Starring: Pierce Brosnan, Woody Harrelson, and Salma Hayek
Director: Brett Ratner
Rating: Four of Ten Stars
Jewel thief Max Burdett (Brosnan) retires to the Bahamas with long-time partner Lola (Hayek) after one last big heist. When Stan (Harrelson), an FBI agent they repeatedly humiliated during their respective careers shows up on the island supposedly to stop Max from stealing a valuable gem temporarily on display there, Max's compulsive obsession with thievery boils to the surface and he soon comes out of retirement for one more "one last heist."

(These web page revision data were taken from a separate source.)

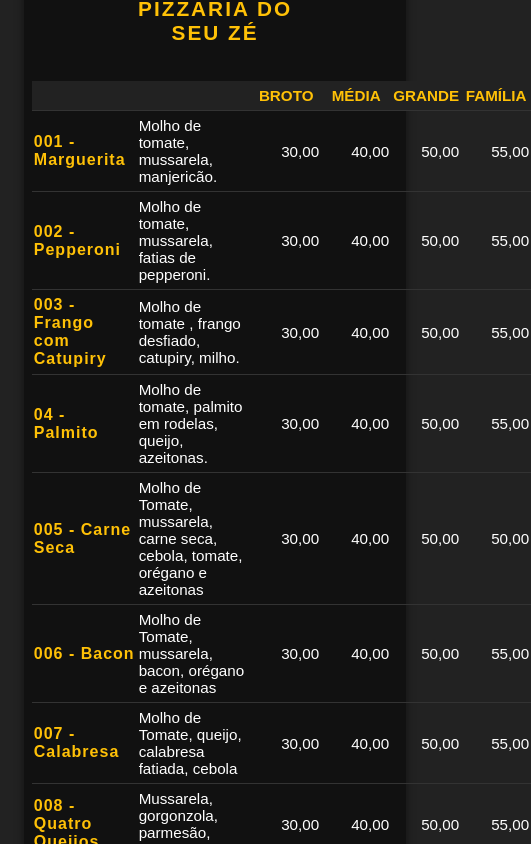
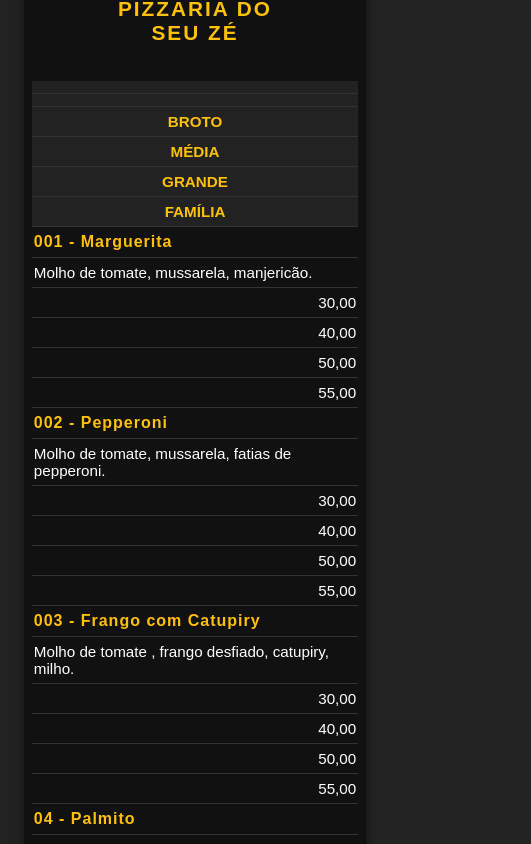
Before and after one commit to WillianPiedade08/pizzaria-tcc, a plain HTML site: page html/cardapio.html in a window 390 px wide. Shown: the part 143-987 px from the top of the page, 531 px wide, since content can reach past the window. Drawn offline with Linux system fonts and the light colour scheme.

Commit message:
atualizando o git

```diff
--- a/html/style2.css
+++ b/html/style2.css
@@ -12,7 +12,6 @@ body {
     margin: 0;
 }
 
-/* Header */
 header {
     width: 100%;
     background: #111;
@@ -57,15 +56,15 @@ header {
     color: #111;
 }
 
-/* Cardápio Container */
+
 .container {
     background-color: #111;
-    padding: 48px 40px 40px 40px; /* aumentou o padding */
+    padding: 48px 40px 40px 40px;
     border-radius: 12px;
     box-shadow: 0 0 10px rgba(0,0,0,0.5);
-    max-width: 1200px; /* aumentou o tamanho máximo */
+    max-width: 1200px;
     margin: 48px auto 0 auto;
-    font-size: 1.18rem; /* aumentou o tamanho da fonte */
+    font-size: 1.18rem;
 }
 
 .container > .containerLogo {
@@ -77,7 +76,7 @@ h1 {
     text-align: center;
     margin-bottom: 36px;
     color: #FFC107;
-    font-size: 3rem; /* aumentou o tamanho do título */
+    font-size: 3rem;
     letter-spacing: 2px;
     font-family: Arial, Helvetica, sans-serif;
     font-weight: bold;
@@ -88,11 +87,11 @@ table {
     border-collapse: collapse;
     margin-bottom: 24px;
     background: transparent;
-    font-size: 1.08rem; /* aumentou o tamanho da fonte da tabela */
+    font-size: 1.08rem;
 }
 
 th, td {
-    padding: 16px 12px; /* aumentou o padding */
+    padding: 16px 12px;
     text-align: left;
     border-bottom: 1px solid #333;
 }
@@ -136,7 +135,6 @@ td:first-child {
     color: #FFC107;
 }
 
-/* Responsividade */
 @media (max-width: 1000px) {
     .container {
         max-width: 98vw;
@@ -169,4 +167,9 @@ td:first-child {
     .pizza-name {
         font-size: 1rem;
     }
+
+    table, thead, tbody, th, td, tr {
+        font-size: 0.95rem;
+        display: block;
+    }
 }
```
Also changed, not shown: html/carrinho.html (+13 -0 lines).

After the Sunset could be better than it is. It's got a good cast, it's got a good location, and caper films are always fun. Sadly, the script is one that is so full of holes and inherently contradictory complications that the attentive viewer is left wondering "why did they have to do that when they already had achieved the objective?" and the actors mostly seem to be going through the motion of their parts. Worse, the storyline is pretty much a paint-by-number caper story, with the twists being so commonplace that I almost wish they hadn't done them. (In other words, it might have been a more satisfying film without the genre-dictated twists and double-crosses.)
I did enjoy the interplay between the Brosnan and Harrelson characters (even if I had to suspend my disbelief to a tremendous amount to buy into the way both seemed to accept each other's frendship, or assume that the other had bought into it, so quickly.
I also liked the subplot of the way Lola was revealed as the true professional while Max was a thief due to obsessive-compulsive behavior and supreme narcissism and arrogance; Lola was content to retire with her spoils and work on building the deck for their new house and take tennis lessons, while Max had to keep stealing. It was one part of the film that evoked an emotional response from me (aside from smiling at the funny parts), despite the fact that it was another of the films well-trod cliche elements.
"After the Sunset" could have been a Five or even Six Star movie if just a little more brainpower had been spent working out the problems in the script (and even the many shots of Hayek's ample assets barely contained in skimpy outfits can't make up for those).
Speaking of Salma Hayek, she was one of the "immodest women" featured in the very important, mind-opening "Tectonic Tuesdays" series at Cinema Steve.